[Collected data]
* * * * * * *

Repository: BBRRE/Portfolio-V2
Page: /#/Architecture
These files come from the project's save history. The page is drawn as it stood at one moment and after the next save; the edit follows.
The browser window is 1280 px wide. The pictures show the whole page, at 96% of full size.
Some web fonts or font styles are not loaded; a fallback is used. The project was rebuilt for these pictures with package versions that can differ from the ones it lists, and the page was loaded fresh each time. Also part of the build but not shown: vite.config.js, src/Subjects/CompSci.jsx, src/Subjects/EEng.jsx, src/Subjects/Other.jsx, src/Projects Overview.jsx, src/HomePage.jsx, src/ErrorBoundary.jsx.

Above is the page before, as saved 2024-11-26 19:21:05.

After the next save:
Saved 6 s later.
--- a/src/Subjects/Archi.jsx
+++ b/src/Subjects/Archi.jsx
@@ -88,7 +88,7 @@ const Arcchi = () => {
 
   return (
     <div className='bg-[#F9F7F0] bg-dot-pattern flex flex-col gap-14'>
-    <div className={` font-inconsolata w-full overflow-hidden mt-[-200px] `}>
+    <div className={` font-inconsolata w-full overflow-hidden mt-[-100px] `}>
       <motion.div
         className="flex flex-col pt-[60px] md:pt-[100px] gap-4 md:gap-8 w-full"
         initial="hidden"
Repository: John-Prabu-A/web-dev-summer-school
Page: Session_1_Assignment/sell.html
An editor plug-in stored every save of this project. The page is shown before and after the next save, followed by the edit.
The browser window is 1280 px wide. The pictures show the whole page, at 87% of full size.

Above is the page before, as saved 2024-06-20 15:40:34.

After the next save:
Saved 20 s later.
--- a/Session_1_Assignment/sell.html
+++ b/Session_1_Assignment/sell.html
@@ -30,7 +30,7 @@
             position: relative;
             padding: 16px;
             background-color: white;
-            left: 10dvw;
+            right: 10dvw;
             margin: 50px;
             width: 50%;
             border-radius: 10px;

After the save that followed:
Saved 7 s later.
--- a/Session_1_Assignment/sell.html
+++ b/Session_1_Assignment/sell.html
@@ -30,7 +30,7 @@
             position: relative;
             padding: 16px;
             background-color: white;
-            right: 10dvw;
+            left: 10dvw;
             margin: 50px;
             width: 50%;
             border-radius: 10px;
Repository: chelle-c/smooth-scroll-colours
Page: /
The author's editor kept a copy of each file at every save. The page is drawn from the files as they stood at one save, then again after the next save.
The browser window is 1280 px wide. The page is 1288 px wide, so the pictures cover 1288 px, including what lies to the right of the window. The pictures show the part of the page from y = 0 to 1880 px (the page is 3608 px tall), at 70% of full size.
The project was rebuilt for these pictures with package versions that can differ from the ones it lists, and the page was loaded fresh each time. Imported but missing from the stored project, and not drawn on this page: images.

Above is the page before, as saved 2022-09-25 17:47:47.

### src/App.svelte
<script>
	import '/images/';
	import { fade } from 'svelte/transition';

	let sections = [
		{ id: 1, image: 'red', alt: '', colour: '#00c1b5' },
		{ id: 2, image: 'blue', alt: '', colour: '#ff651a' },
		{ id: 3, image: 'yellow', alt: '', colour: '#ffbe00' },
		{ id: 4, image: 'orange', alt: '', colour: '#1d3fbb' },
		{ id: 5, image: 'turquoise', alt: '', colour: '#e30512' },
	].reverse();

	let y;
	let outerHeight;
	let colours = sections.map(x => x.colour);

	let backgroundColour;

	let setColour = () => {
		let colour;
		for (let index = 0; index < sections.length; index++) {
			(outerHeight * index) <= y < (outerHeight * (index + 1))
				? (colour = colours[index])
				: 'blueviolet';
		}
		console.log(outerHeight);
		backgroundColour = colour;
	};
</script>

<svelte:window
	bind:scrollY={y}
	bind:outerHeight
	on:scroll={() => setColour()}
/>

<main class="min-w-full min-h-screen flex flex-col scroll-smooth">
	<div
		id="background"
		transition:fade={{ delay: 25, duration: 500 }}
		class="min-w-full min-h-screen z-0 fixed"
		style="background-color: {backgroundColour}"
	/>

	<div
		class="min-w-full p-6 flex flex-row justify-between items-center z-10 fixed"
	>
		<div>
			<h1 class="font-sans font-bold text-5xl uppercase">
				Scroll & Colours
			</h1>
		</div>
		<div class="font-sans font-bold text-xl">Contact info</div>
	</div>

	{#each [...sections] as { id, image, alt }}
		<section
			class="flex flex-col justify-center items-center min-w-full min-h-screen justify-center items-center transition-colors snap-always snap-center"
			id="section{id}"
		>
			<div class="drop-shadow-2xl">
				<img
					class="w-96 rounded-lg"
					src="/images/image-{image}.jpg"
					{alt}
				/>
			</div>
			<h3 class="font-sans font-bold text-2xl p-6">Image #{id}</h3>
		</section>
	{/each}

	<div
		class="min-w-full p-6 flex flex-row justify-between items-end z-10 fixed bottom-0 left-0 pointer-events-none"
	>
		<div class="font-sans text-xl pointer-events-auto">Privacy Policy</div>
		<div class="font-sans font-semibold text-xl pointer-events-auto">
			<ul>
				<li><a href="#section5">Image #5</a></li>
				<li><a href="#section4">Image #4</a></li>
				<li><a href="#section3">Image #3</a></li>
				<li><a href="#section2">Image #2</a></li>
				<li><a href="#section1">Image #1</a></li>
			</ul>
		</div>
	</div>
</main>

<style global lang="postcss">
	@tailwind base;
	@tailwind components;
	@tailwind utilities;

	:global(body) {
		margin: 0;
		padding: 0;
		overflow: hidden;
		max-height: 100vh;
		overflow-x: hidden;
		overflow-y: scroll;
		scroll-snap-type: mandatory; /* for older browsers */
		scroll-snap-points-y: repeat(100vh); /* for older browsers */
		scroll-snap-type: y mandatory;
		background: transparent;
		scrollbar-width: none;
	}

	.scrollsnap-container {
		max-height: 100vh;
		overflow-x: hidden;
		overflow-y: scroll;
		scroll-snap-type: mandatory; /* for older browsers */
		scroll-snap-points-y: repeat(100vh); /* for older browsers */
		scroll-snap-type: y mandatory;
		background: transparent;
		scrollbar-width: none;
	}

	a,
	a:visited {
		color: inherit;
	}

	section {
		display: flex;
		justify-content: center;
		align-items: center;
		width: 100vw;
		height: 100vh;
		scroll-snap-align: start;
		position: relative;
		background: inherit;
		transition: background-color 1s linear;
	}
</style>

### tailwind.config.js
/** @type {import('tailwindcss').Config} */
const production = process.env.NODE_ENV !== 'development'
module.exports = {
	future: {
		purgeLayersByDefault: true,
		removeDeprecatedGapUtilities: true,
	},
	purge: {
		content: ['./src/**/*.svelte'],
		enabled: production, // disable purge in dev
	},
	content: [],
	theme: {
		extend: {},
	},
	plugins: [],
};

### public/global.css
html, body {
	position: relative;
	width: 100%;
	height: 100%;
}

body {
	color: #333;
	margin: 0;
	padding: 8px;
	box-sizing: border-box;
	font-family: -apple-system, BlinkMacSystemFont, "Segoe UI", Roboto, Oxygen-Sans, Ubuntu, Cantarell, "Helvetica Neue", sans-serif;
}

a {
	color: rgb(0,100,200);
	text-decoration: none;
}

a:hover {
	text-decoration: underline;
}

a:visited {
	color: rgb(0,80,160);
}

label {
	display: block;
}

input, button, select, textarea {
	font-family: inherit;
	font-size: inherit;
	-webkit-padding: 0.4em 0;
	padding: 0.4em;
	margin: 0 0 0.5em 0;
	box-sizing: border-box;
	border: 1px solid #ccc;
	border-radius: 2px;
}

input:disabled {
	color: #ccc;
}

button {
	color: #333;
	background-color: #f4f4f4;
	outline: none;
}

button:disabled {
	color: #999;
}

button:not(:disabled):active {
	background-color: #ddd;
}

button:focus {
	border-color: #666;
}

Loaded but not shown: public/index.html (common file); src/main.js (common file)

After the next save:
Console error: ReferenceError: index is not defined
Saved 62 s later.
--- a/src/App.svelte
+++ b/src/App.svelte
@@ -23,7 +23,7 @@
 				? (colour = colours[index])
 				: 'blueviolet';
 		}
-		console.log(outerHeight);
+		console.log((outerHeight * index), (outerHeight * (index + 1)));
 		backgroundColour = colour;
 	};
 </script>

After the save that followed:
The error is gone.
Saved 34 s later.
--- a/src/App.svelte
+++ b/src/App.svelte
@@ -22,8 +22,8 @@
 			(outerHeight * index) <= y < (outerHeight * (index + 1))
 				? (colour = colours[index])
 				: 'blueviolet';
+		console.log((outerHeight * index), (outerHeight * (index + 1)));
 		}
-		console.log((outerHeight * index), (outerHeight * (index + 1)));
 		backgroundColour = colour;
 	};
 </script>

* * * * * * *

■ Assigned task: Retype nothing except the lines from the line holding "-22,8 +22,8 @@" through the last line of the entries, both included.

■ Output for this exercise:
@@ -22,8 +22,8 @@
 			(outerHeight * index) <= y < (outerHeight * (index + 1))
 				? (colour = colours[index])
 				: 'blueviolet';
+		console.log((outerHeight * index), (outerHeight * (index + 1)));
 		}
-		console.log((outerHeight * index), (outerHeight * (index + 1)));
 		backgroundColour = colour;
 	};
 </script>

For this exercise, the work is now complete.